June 21, 2010

Agilent Technologies has been selected by the South African Doping Control Laboratory as the primary provider of gas-phase testing instruments for the 2010 World Cup. The South Africa Doping Laboratory is equipped with state-of-the-art gas chromatography and mass spectrometry instruments from the company, which will be used to confirm the chemical identity of suspected banned substances found in testing samples.

Agilent Technologies has been selected by the South African Doping Control Laboratory as the primary provider of gas-phase testing instruments for the 2010 World Cup.

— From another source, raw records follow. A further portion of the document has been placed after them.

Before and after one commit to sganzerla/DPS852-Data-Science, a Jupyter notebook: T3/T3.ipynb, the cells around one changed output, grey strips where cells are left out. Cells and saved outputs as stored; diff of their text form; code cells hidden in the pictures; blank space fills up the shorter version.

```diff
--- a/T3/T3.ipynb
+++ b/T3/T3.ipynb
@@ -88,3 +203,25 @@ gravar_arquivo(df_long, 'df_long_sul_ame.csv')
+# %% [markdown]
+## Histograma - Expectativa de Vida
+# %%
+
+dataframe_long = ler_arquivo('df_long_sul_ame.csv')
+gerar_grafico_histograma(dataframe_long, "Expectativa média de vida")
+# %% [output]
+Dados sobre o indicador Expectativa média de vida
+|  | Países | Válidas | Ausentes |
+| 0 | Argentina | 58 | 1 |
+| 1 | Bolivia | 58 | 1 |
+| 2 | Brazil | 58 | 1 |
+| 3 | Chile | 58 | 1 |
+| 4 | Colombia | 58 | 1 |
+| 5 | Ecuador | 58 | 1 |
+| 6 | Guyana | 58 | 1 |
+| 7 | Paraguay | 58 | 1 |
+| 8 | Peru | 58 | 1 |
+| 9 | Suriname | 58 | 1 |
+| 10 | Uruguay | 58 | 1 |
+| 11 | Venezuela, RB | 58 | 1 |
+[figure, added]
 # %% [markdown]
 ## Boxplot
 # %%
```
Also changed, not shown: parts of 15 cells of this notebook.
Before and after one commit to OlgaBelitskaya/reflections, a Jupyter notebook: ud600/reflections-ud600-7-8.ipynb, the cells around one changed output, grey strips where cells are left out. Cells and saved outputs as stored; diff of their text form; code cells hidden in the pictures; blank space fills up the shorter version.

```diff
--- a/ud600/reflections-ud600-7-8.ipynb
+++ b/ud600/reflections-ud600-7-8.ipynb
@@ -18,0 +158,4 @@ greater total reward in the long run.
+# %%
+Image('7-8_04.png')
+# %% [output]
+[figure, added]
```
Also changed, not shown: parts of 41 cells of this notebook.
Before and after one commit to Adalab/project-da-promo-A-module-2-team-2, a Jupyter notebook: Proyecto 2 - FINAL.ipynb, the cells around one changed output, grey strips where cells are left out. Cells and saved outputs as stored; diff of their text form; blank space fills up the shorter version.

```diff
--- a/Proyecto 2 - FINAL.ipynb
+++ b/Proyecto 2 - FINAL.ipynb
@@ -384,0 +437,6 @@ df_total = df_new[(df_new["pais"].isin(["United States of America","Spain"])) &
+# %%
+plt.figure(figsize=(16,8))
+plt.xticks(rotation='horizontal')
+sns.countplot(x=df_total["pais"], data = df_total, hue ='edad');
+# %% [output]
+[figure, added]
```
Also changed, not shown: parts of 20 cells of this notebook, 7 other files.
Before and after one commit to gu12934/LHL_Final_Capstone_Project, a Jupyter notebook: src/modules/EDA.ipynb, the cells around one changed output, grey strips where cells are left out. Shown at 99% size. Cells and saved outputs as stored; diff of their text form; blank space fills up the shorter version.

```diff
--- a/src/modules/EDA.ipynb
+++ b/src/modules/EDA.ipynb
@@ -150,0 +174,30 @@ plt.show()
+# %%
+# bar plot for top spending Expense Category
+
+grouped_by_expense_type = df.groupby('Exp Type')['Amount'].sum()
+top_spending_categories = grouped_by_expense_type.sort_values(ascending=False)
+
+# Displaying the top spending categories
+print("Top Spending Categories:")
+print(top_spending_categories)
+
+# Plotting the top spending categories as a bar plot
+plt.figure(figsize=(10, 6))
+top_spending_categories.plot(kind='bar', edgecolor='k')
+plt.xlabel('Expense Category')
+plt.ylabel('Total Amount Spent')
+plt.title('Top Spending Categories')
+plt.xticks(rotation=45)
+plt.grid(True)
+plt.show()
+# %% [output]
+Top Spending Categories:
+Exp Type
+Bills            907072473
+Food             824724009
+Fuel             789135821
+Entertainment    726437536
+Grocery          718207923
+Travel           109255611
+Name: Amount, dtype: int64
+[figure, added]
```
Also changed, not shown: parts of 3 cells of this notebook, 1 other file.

The South Africa Doping Laboratory is equipped with state-of-the-art gas chromatography and mass spectrometry instruments from the company, which will be used to confirm the chemical identity of suspected banned substances found in testing samples.

The laboratory is located 250 miles south of Johannesburg in Bloemfontein and will be responsible for all doping testing during the competition.

“Agilent is proud of our leadership role in anti-doping testing instruments, which dates back to the 1970s,” said Mike McMullen, president of the company’s Chemical Analysis Group. “We are honored that the South African Doping Control Laboratory selected Agilent to help ensure a level playing field and fair competition at the 2010 World Cup.”

A third of all players in the World Cup will be tested randomly for drug use. From each of these players 90 mL of urine is collected. This is then split into two portions labelled Sample A and Sample B. Sample A is screened for the banned drugs while Sample B is stored and only used when a banned drug is found in sample A.

Only a small amount of the sample, approximately 2–3 mL, is injected into the GC–MS system, which will separate the compound into its components. The turn-around time is reported to be around 24 hours for the full analysis.

There are currently nine broad classes of prohibited substances including stimulants, such as cocaine, amphetamines and anabolic steroids. According to the company, within these nine categories, there are over 400 substances and thousands of related compounds that can be detected.

In 1972, Agilent supplied analytical instrumentation to the lab serving the first Olympic Games in which testing was required. Since then, the company has played a role with drug-testing labs serving each of the Olympic Games as well as major sporting events such as the World Cup and the Tour de France.

For more information on the company visit www.agilent.com